My thoughts are with you in this difficult hour for your nation.”4



  1. Source: National Archives, Nixon Presidential Materials, NSC Files, Box 643, Country Files, Middle East, India/Pakistan, December 1–10. Top Secret; Sensitive; Exclusively Eyes Only.
  2. Document 242.
  3. Document 236.
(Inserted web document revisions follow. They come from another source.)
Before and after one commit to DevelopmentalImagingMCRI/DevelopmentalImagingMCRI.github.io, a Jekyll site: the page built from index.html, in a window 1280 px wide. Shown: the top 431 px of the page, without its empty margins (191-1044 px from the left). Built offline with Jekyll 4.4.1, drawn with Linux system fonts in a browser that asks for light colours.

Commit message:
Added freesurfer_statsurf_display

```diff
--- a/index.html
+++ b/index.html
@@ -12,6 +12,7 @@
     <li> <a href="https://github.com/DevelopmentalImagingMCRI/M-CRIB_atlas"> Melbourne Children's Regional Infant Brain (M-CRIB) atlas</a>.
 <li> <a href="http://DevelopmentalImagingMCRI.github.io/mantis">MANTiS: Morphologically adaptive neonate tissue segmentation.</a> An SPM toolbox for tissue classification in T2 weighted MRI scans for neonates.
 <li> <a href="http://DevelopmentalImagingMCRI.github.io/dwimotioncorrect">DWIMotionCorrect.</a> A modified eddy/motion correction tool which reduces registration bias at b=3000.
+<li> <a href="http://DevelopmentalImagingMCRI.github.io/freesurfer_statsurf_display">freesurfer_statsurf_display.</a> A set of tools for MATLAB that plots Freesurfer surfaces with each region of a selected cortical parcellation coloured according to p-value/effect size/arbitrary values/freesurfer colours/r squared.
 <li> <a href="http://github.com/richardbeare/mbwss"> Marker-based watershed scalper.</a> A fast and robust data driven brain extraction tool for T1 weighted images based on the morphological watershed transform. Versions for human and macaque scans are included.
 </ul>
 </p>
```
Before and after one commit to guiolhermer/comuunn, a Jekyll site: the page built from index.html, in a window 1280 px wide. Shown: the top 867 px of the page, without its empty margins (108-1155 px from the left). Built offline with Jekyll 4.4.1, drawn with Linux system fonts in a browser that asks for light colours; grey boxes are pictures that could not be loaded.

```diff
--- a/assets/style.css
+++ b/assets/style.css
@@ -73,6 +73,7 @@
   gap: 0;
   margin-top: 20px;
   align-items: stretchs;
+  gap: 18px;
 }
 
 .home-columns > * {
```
  4. Farland sent a backchannel message to Kissinger on December 8 in which he reported that President Yahya was visibly touched by President Nixonʼs letter and expressed his appreciation. In the course of their conversation, Yahya described the situation in East Pakistan as “beyond hope,” and told Farland that he anticipated that the death total among Biharis and supporters of his government in East Pakistan could run into the millions. (National Archives, Nixon Presidential Materials, NSC Files, Box 134, Kissinger Office Files, Country Files, Middle East, India–Pakistan)